Task objective:
Repeat each entry exactly.

[Data provided]

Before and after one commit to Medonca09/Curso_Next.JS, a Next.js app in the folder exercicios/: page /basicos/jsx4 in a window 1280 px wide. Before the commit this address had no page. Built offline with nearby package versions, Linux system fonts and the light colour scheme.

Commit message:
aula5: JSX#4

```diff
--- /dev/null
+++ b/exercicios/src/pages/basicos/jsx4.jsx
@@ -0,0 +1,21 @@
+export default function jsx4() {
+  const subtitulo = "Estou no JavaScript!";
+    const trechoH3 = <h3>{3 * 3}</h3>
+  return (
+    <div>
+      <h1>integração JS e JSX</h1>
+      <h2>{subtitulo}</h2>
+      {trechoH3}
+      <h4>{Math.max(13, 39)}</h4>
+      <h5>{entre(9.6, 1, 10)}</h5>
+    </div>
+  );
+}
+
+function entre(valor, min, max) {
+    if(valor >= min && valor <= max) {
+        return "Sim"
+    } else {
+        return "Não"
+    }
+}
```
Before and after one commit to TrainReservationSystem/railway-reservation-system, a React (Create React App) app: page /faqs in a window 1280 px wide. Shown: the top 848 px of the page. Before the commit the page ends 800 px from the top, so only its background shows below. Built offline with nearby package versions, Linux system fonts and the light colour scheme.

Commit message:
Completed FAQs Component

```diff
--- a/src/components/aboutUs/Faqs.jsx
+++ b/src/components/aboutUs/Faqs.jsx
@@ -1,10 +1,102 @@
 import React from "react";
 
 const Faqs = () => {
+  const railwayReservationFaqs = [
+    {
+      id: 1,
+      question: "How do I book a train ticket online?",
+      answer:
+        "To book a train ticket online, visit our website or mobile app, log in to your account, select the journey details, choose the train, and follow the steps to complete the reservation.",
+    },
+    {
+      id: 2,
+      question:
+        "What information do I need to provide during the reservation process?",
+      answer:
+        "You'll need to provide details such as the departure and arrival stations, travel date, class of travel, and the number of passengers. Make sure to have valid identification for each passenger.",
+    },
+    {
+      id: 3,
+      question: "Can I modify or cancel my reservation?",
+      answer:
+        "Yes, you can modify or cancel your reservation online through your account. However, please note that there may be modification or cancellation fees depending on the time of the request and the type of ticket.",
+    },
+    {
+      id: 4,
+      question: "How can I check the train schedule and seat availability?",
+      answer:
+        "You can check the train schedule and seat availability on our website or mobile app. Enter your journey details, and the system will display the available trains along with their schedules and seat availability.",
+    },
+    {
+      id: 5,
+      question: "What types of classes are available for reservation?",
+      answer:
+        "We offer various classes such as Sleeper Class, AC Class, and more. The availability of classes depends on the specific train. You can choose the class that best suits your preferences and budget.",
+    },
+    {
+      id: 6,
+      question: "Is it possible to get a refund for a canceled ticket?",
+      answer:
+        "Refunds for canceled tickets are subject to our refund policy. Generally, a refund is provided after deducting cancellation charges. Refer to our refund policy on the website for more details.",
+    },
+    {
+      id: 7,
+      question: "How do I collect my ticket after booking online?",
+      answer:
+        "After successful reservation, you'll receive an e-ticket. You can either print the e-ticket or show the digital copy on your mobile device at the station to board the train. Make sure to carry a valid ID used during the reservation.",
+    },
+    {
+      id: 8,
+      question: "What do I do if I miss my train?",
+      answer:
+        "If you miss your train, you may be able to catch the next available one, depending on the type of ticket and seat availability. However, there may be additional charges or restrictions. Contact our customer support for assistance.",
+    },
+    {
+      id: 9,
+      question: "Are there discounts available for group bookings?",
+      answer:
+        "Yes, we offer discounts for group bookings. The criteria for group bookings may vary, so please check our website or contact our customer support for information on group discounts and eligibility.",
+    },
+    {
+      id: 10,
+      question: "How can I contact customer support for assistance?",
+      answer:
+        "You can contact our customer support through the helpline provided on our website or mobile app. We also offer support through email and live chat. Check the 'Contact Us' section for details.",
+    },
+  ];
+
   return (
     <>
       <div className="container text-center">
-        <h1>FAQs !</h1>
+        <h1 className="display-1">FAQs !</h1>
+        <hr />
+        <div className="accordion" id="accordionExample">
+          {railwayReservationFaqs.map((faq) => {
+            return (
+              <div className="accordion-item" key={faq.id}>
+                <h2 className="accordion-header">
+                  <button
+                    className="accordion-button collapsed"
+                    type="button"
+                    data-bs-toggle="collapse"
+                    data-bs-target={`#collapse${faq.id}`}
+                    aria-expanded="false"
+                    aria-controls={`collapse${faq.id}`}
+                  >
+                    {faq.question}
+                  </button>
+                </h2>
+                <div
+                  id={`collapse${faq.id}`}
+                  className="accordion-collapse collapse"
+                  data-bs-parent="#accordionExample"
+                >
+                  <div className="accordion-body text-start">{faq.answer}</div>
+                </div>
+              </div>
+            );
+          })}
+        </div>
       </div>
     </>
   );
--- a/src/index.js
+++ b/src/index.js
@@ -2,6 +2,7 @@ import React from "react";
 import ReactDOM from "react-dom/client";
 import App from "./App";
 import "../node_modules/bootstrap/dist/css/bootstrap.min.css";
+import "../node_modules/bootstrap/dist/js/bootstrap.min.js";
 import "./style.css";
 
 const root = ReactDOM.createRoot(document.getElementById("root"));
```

[/Data provided]

Answer to the problem:
Before and after one commit to Medonca09/Curso_Next.JS, a Next.js app in the folder exercicios/: page /basicos/jsx4 in a window 1280 px wide. Before the commit this address had no page. Built offline with nearby package versions, Linux system fonts and the light colour scheme.

Commit message:
aula5: JSX#4

```diff
--- /dev/null
+++ b/exercicios/src/pages/basicos/jsx4.jsx
@@ -0,0 +1,21 @@
+export default function jsx4() {
+  const subtitulo = "Estou no JavaScript!";
+    const trechoH3 = <h3>{3 * 3}</h3>
+  return (
+    <div>
+      <h1>integração JS e JSX</h1>
+      <h2>{subtitulo}</h2>
+      {trechoH3}
+      <h4>{Math.max(13, 39)}</h4>
+      <h5>{entre(9.6, 1, 10)}</h5>
+    </div>
+  );
+}
+
+function entre(valor, min, max) {
+    if(valor >= min && valor <= max) {
+        return "Sim"
+    } else {
+        return "Não"
+    }
+}
```
Before and after one commit to TrainReservationSystem/railway-reservation-system, a React (Create React App) app: page /faqs in a window 1280 px wide. Shown: the top 848 px of the page. Before the commit the page ends 800 px from the top, so only its background shows below. Built offline with nearby package versions, Linux system fonts and the light colour scheme.

Commit message:
Completed FAQs Component

```diff
--- a/src/components/aboutUs/Faqs.jsx
+++ b/src/components/aboutUs/Faqs.jsx
@@ -1,10 +1,102 @@
 import React from "react";
 
 const Faqs = () => {
+  const railwayReservationFaqs = [
+    {
+      id: 1,
+      question: "How do I book a train ticket online?",
+      answer:
+        "To book a train ticket online, visit our website or mobile app, log in to your account, select the journey details, choose the train, and follow the steps to complete the reservation.",
+    },
+    {
+      id: 2,
+      question:
+        "What information do I need to provide during the reservation process?",
+      answer:
+        "You'll need to provide details such as the departure and arrival stations, travel date, class of travel, and the number of passengers. Make sure to have valid identification for each passenger.",
+    },
+    {
+      id: 3,
+      question: "Can I modify or cancel my reservation?",
+      answer:
+        "Yes, you can modify or cancel your reservation online through your account. However, please note that there may be modification or cancellation fees depending on the time of the request and the type of ticket.",
+    },
+    {
+      id: 4,
+      question: "How can I check the train schedule and seat availability?",
+      answer:
+        "You can check the train schedule and seat availability on our website or mobile app. Enter your journey details, and the system will display the available trains along with their schedules and seat availability.",
+    },
+    {
+      id: 5,
+      question: "What types of classes are available for reservation?",
+      answer:
+        "We offer various classes such as Sleeper Class, AC Class, and more. The availability of classes depends on the specific train. You can choose the class that best suits your preferences and budget.",
+    },
+    {
+      id: 6,
+      question: "Is it possible to get a refund for a canceled ticket?",
+      answer:
+        "Refunds for canceled tickets are subject to our refund policy. Generally, a refund is provided after deducting cancellation charges. Refer to our refund policy on the website for more details.",
+    },
+    {
+      id: 7,
+      question: "How do I collect my ticket after booking online?",
+      answer:
+        "After successful reservation, you'll receive an e-ticket. You can either print the e-ticket or show the digital copy on your mobile device at the station to board the train. Make sure to carry a valid ID used during the reservation.",
+    },
+    {
+      id: 8,
+      question: "What do I do if I miss my train?",
+      answer:
+        "If you miss your train, you may be able to catch the next available one, depending on the type of ticket and seat availability. However, there may be additional charges or restrictions. Contact our customer support for assistance.",
+    },
+    {
+      id: 9,
+      question: "Are there discounts available for group bookings?",
+      answer:
+        "Yes, we offer discounts for group bookings. The criteria for group bookings may vary, so please check our website or contact our customer support for information on group discounts and eligibility.",
+    },
+    {
+      id: 10,
+      question: "How can I contact customer support for assistance?",
+      answer:
+        "You can contact our customer support through the helpline provided on our website or mobile app. We also offer support through email and live chat. Check the 'Contact Us' section for details.",
+    },
+  ];
+
   return (
     <>
       <div className="container text-center">
-        <h1>FAQs !</h1>
+        <h1 className="display-1">FAQs !</h1>
+        <hr />
+        <div className="accordion" id="accordionExample">
+          {railwayReservationFaqs.map((faq) => {
+            return (
+              <div className="accordion-item" key={faq.id}>
+                <h2 className="accordion-header">
+                  <button
+                    className="accordion-button collapsed"
+                    type="button"
+                    data-bs-toggle="collapse"
+                    data-bs-target={`#collapse${faq.id}`}
+                    aria-expanded="false"
+                    aria-controls={`collapse${faq.id}`}
+                  >
+                    {faq.question}
+                  </button>
+                </h2>
+                <div
+                  id={`collapse${faq.id}`}
+                  className="accordion-collapse collapse"
+                  data-bs-parent="#accordionExample"
+                >
+                  <div className="accordion-body text-start">{faq.answer}</div>
+                </div>
+              </div>
+            );
+          })}
+        </div>
       </div>
     </>
   );
--- a/src/index.js
+++ b/src/index.js
@@ -2,6 +2,7 @@ import React from "react";
 import ReactDOM from "react-dom/client";
 import App from "./App";
 import "../node_modules/bootstrap/dist/css/bootstrap.min.css";
+import "../node_modules/bootstrap/dist/js/bootstrap.min.js";
 import "./style.css";
 
 const root = ReactDOM.createRoot(document.getElementById("root"));
```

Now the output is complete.